• [Your objective] Retyping each entry exactly is the whole task.
[Opening Data extracts section]
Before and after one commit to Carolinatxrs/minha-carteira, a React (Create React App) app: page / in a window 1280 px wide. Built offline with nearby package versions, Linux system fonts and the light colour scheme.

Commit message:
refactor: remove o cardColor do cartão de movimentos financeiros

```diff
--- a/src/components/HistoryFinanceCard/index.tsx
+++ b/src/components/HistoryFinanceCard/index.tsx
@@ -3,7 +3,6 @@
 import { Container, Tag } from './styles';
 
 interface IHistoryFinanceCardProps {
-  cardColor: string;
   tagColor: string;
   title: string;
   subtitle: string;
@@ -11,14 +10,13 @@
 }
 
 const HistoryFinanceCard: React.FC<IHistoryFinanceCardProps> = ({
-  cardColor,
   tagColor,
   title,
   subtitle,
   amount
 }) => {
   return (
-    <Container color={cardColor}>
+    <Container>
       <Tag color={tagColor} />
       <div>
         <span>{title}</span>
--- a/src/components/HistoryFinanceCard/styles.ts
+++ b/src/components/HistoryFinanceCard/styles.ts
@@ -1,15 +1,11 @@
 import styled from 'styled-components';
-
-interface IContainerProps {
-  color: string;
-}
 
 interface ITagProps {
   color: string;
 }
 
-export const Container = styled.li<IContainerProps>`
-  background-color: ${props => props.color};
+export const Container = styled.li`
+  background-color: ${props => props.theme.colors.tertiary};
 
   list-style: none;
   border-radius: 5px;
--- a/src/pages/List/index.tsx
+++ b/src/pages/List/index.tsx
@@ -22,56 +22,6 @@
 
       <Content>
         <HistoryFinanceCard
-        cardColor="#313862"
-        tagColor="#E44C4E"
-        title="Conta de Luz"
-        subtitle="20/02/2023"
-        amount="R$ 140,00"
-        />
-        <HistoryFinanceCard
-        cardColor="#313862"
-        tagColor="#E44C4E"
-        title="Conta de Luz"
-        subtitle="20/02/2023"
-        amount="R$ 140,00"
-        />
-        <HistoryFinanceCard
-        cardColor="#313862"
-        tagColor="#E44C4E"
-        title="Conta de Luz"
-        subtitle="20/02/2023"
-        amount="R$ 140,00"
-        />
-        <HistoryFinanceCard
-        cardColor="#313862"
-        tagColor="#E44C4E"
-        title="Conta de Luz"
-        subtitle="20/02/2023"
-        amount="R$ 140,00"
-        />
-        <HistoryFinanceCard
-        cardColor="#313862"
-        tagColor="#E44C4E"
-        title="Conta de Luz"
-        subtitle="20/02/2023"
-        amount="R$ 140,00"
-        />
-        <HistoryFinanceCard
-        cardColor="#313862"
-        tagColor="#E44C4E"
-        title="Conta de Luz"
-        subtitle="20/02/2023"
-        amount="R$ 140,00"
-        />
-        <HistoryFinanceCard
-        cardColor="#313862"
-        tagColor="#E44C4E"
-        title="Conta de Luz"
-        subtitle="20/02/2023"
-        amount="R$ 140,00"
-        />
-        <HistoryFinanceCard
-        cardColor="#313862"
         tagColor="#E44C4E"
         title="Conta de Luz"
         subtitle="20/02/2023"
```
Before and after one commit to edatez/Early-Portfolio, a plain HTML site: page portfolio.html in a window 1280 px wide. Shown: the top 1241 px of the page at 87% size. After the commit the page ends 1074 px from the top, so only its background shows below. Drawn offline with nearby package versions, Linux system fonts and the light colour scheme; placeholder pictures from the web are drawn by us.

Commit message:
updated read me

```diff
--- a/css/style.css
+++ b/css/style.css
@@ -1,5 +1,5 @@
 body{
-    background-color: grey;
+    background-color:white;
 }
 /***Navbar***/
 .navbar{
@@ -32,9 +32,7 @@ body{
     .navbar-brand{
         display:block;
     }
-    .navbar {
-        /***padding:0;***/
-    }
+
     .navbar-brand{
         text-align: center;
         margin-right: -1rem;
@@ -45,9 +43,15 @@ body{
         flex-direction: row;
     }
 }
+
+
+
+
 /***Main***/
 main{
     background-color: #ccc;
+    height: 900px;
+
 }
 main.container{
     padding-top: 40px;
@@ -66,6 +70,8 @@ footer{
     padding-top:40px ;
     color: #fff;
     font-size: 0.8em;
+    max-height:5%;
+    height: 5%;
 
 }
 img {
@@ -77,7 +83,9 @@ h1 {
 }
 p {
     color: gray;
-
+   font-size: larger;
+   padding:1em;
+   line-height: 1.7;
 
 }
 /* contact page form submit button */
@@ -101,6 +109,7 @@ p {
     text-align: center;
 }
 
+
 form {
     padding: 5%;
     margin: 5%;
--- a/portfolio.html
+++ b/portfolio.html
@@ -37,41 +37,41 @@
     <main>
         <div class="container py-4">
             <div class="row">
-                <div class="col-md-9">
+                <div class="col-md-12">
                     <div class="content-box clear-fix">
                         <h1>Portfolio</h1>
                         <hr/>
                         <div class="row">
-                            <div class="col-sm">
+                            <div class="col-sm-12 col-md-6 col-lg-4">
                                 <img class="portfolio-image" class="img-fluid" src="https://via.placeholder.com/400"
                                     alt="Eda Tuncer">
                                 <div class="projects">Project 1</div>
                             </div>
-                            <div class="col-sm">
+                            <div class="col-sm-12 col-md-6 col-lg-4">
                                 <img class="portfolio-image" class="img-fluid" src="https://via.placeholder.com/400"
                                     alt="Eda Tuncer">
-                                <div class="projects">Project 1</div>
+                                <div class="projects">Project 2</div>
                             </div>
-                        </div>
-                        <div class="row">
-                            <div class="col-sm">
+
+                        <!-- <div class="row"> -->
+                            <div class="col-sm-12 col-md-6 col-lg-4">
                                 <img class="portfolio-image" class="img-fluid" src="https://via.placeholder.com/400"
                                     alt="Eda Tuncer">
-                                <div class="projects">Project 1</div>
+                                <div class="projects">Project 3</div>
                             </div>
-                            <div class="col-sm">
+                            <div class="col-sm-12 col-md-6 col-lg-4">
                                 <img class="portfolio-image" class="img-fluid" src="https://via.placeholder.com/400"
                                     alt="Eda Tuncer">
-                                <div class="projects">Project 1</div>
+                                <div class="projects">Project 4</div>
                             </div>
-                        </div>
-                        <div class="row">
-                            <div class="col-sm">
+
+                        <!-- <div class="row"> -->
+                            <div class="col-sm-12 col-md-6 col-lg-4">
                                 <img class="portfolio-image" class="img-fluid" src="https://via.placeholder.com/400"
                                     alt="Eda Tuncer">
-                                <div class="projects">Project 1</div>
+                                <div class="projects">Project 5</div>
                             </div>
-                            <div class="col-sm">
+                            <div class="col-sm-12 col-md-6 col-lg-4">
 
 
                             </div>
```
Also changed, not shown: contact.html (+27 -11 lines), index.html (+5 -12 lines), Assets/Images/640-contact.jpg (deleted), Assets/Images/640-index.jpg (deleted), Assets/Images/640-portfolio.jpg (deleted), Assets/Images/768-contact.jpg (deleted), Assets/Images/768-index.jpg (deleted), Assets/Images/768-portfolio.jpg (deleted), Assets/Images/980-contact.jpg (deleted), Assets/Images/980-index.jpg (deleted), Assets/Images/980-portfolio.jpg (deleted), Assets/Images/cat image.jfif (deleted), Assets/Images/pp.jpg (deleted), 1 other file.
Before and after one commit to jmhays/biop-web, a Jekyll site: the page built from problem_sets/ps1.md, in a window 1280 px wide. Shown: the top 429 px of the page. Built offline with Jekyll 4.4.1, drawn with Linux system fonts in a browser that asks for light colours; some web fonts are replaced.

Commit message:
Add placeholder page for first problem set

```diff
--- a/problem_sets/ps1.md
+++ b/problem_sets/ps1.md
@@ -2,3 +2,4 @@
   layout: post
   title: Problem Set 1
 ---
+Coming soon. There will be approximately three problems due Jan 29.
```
[Closing Data extracts section]
• [Final answer]
Before and after one commit to Carolinatxrs/minha-carteira, a React (Create React App) app: page / in a window 1280 px wide. Built offline with nearby package versions, Linux system fonts and the light colour scheme.

Commit message:
refactor: remove o cardColor do cartão de movimentos financeiros

```diff
--- a/src/components/HistoryFinanceCard/index.tsx
+++ b/src/components/HistoryFinanceCard/index.tsx
@@ -3,7 +3,6 @@
 import { Container, Tag } from './styles';
 
 interface IHistoryFinanceCardProps {
-  cardColor: string;
   tagColor: string;
   title: string;
   subtitle: string;
@@ -11,14 +10,13 @@
 }
 
 const HistoryFinanceCard: React.FC<IHistoryFinanceCardProps> = ({
-  cardColor,
   tagColor,
   title,
   subtitle,
   amount
 }) => {
   return (
-    <Container color={cardColor}>
+    <Container>
       <Tag color={tagColor} />
       <div>
         <span>{title}</span>
--- a/src/components/HistoryFinanceCard/styles.ts
+++ b/src/components/HistoryFinanceCard/styles.ts
@@ -1,15 +1,11 @@
 import styled from 'styled-components';
-
-interface IContainerProps {
-  color: string;
-}
 
 interface ITagProps {
   color: string;
 }
 
-export const Container = styled.li<IContainerProps>`
-  background-color: ${props => props.color};
+export const Container = styled.li`
+  background-color: ${props => props.theme.colors.tertiary};
 
   list-style: none;
   border-radius: 5px;
--- a/src/pages/List/index.tsx
+++ b/src/pages/List/index.tsx
@@ -22,56 +22,6 @@
 
       <Content>
         <HistoryFinanceCard
-        cardColor="#313862"
-        tagColor="#E44C4E"
-        title="Conta de Luz"
-        subtitle="20/02/2023"
-        amount="R$ 140,00"
-        />
-        <HistoryFinanceCard
-        cardColor="#313862"
-        tagColor="#E44C4E"
-        title="Conta de Luz"
-        subtitle="20/02/2023"
-        amount="R$ 140,00"
-        />
-        <HistoryFinanceCard
-        cardColor="#313862"
-        tagColor="#E44C4E"
-        title="Conta de Luz"
-        subtitle="20/02/2023"
-        amount="R$ 140,00"
-        />
-        <HistoryFinanceCard
-        cardColor="#313862"
-        tagColor="#E44C4E"
-        title="Conta de Luz"
-        subtitle="20/02/2023"
-        amount="R$ 140,00"
-        />
-        <HistoryFinanceCard
-        cardColor="#313862"
-        tagColor="#E44C4E"
-        title="Conta de Luz"
-        subtitle="20/02/2023"
-        amount="R$ 140,00"
-        />
-        <HistoryFinanceCard
-        cardColor="#313862"
-        tagColor="#E44C4E"
-        title="Conta de Luz"
-        subtitle="20/02/2023"
-        amount="R$ 140,00"
-        />
-        <HistoryFinanceCard
-        cardColor="#313862"
-        tagColor="#E44C4E"
-        title="Conta de Luz"
-        subtitle="20/02/2023"
-        amount="R$ 140,00"
-        />
-        <HistoryFinanceCard
-        cardColor="#313862"
         tagColor="#E44C4E"
         title="Conta de Luz"
         subtitle="20/02/2023"
```
Before and after one commit to edatez/Early-Portfolio, a plain HTML site: page portfolio.html in a window 1280 px wide. Shown: the top 1241 px of the page at 87% size. After the commit the page ends 1074 px from the top, so only its background shows below. Drawn offline with nearby package versions, Linux system fonts and the light colour scheme; placeholder pictures from the web are drawn by us.

Commit message:
updated read me

```diff
--- a/css/style.css
+++ b/css/style.css
@@ -1,5 +1,5 @@
 body{
-    background-color: grey;
+    background-color:white;
 }
 /***Navbar***/
 .navbar{
@@ -32,9 +32,7 @@ body{
     .navbar-brand{
         display:block;
     }
-    .navbar {
-        /***padding:0;***/
-    }
+
     .navbar-brand{
         text-align: center;
         margin-right: -1rem;
@@ -45,9 +43,15 @@ body{
         flex-direction: row;
     }
 }
+
+
+
+
 /***Main***/
 main{
     background-color: #ccc;
+    height: 900px;
+
 }
 main.container{
     padding-top: 40px;
@@ -66,6 +70,8 @@ footer{
     padding-top:40px ;
     color: #fff;
     font-size: 0.8em;
+    max-height:5%;
+    height: 5%;
 
 }
 img {
@@ -77,7 +83,9 @@ h1 {
 }
 p {
     color: gray;
-
+   font-size: larger;
+   padding:1em;
+   line-height: 1.7;
 
 }
 /* contact page form submit button */
@@ -101,6 +109,7 @@ p {
     text-align: center;
 }
 
+
 form {
     padding: 5%;
     margin: 5%;
--- a/portfolio.html
+++ b/portfolio.html
@@ -37,41 +37,41 @@
     <main>
         <div class="container py-4">
             <div class="row">
-                <div class="col-md-9">
+                <div class="col-md-12">
                     <div class="content-box clear-fix">
                         <h1>Portfolio</h1>
                         <hr/>
                         <div class="row">
-                            <div class="col-sm">
+                            <div class="col-sm-12 col-md-6 col-lg-4">
                                 <img class="portfolio-image" class="img-fluid" src="https://via.placeholder.com/400"
                                     alt="Eda Tuncer">
                                 <div class="projects">Project 1</div>
                             </div>
-                            <div class="col-sm">
+                            <div class="col-sm-12 col-md-6 col-lg-4">
                                 <img class="portfolio-image" class="img-fluid" src="https://via.placeholder.com/400"
                                     alt="Eda Tuncer">
-                                <div class="projects">Project 1</div>
+                                <div class="projects">Project 2</div>
                             </div>
-                        </div>
-                        <div class="row">
-                            <div class="col-sm">
+
+                        <!-- <div class="row"> -->
+                            <div class="col-sm-12 col-md-6 col-lg-4">
                                 <img class="portfolio-image" class="img-fluid" src="https://via.placeholder.com/400"
                                     alt="Eda Tuncer">
-                                <div class="projects">Project 1</div>
+                                <div class="projects">Project 3</div>
                             </div>
-                            <div class="col-sm">
+                            <div class="col-sm-12 col-md-6 col-lg-4">
                                 <img class="portfolio-image" class="img-fluid" src="https://via.placeholder.com/400"
                                     alt="Eda Tuncer">
-                                <div class="projects">Project 1</div>
+                                <div class="projects">Project 4</div>
                             </div>
-                        </div>
-                        <div class="row">
-                            <div class="col-sm">
+
+                        <!-- <div class="row"> -->
+                            <div class="col-sm-12 col-md-6 col-lg-4">
                                 <img class="portfolio-image" class="img-fluid" src="https://via.placeholder.com/400"
                                     alt="Eda Tuncer">
-                                <div class="projects">Project 1</div>
+                                <div class="projects">Project 5</div>
                             </div>
-                            <div class="col-sm">
+                            <div class="col-sm-12 col-md-6 col-lg-4">
 
 
                             </div>
```
Also changed, not shown: contact.html (+27 -11 lines), index.html (+5 -12 lines), Assets/Images/640-contact.jpg (deleted), Assets/Images/640-index.jpg (deleted), Assets/Images/640-portfolio.jpg (deleted), Assets/Images/768-contact.jpg (deleted), Assets/Images/768-index.jpg (deleted), Assets/Images/768-portfolio.jpg (deleted), Assets/Images/980-contact.jpg (deleted), Assets/Images/980-index.jpg (deleted), Assets/Images/980-portfolio.jpg (deleted), Assets/Images/cat image.jfif (deleted), Assets/Images/pp.jpg (deleted), 1 other file.
Before and after one commit to jmhays/biop-web, a Jekyll site: the page built from problem_sets/ps1.md, in a window 1280 px wide. Shown: the top 429 px of the page. Built offline with Jekyll 4.4.1, drawn with Linux system fonts in a browser that asks for light colours; some web fonts are replaced.

Commit message:
Add placeholder page for first problem set

```diff
--- a/problem_sets/ps1.md
+++ b/problem_sets/ps1.md
@@ -2,3 +2,4 @@
   layout: post
   title: Problem Set 1
 ---
+Coming soon. There will be approximately three problems due Jan 29.
```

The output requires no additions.